These parts of the allegations are believed to have been strongly rebutted by Dr Johnson who had backed Ms Milner for the post and was said to have been both “relieved and delighted” that a new chief executive had finally been appointed.  

Ms Milner saw it differently and in her resignation letter spoke of the “negative impact of the last few months upon my own health and wellbeing”. 

These had meant it was “simply not possible” to stay in post. 

At Bradford she will head a newly former children’s company trust that will be independent of Bradford Council whose children's services were declared inadequate following an Ofsted inspection in 2018. 

Ironically Ms Milner, a former civil servant, was obliged to receive clearance from the Government’s business appointments committee before becoming chief executive of CAPCA. 

The appointments committee only cleared her to take the CAPCA last November (she actually began the job in October). 

Former civil servants taking up outside appointments must go through the advisory committee “to protect the integrity of the government”.   

Under the rules, the committee’s remit is to “consider the risks associated with the actions and decisions made during her time in office, alongside the information and influence she may offer CAPCA”.  

They did, however, subject Ms Milner to conditions that will influence her decision making over the next two years.   

"She must not, at any time, draw on any privileged information gained in office,” says the committee.  

“Any contact with the government, directly or indirectly, must only be where it could not reasonably be perceived as improper use of her time in government service to lobby.”  

The Department for Levelling Up, Housing and Communities (DLUHC) has been made aware of Ms Milner’s decision and the reasons for it, but this is just the latest in a long line of officer resignations at CAPCA. 

Under the previous Mayor, James Palmer, his CEO Martin Whiteley was awarded a severance payment of £94,500 leaving the role under similar circumstances, as the two clashed over policy and budget. 

Mt Whiteley was followed by interim officers Kim Sawyer and John Hill. 

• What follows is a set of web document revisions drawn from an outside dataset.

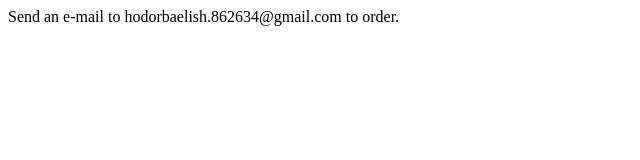
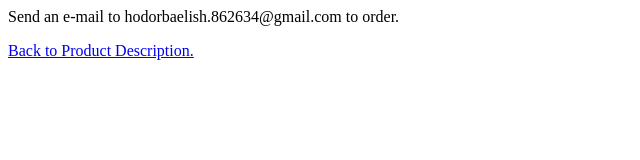
Before and after one commit to hodorbaelish/hodorbaelishshop, a plain HTML site: page buy.html in a window 1280 px wide. Shown: the whole page, without its empty margins (0-640 px from the left). Drawn offline with Linux system fonts and the light colour scheme.

Commit message:
Update buy.html

```diff
--- a/buy.html
+++ b/buy.html
@@ -1,4 +1,6 @@
 <head></head>
 <body>
 Send an e-mail to hodorbaelish.862634@gmail.com to order.
+<br>
+<p> <a href = "product.html">Back to Product Description.</a> </p>
 </body>
```
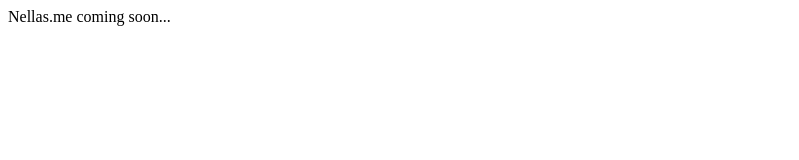
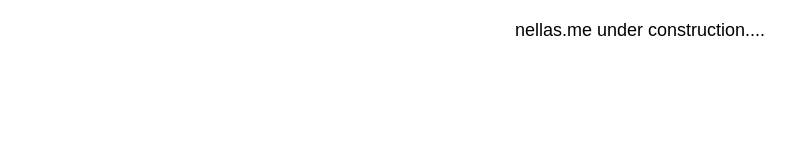
Before and after one commit to Nellas/nellas.github.io, a plain HTML site: page index.html in a window 1280 px wide. Shown: the whole page, without its empty margins (0-799 px from the left). Drawn offline with Linux system fonts and the light colour scheme.

Commit message:
updated coming soon page, added git ignore file, updated read me file

```diff
--- /dev/null
+++ b/index.css
@@ -0,0 +1,6 @@
+.coming-soon {
+    text-align: center;
+    font-family: sans-serif;
+    font-size: 18px;
+    margin-top: 20px;
+}
--- a/index.html
+++ b/index.html
@@ -1 +1,9 @@
-Nellas.me coming soon...
+<!DOCTYPE html>
+<head>
+    <link rel="stylesheet" type="text/css" href="index.css">
+</head>
+<body>
+    <div class='coming-soon'>
+        nellas.me under construction....
+    </div>
+</body>
```
Also changed, not shown: README.md, 1 other file.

Finance officer, Karl Fenlon was sacked by Palmer when he revealed that budget projections were completely unachievable, something that Mayor Palmer denied, saying the statements were ‘misleading’, but it was later revealed that Fenlon had been correct. 

With Ms Milner’s resignation, the troubled authority will be looking for yet another CEO. 

Continuation of an extraordinary meeting of the CAPCA Board will continue next Wednesday to debate a confidence of vote in the mayor and the other issues.  

The first part took place on May 20 with the press and public excluded.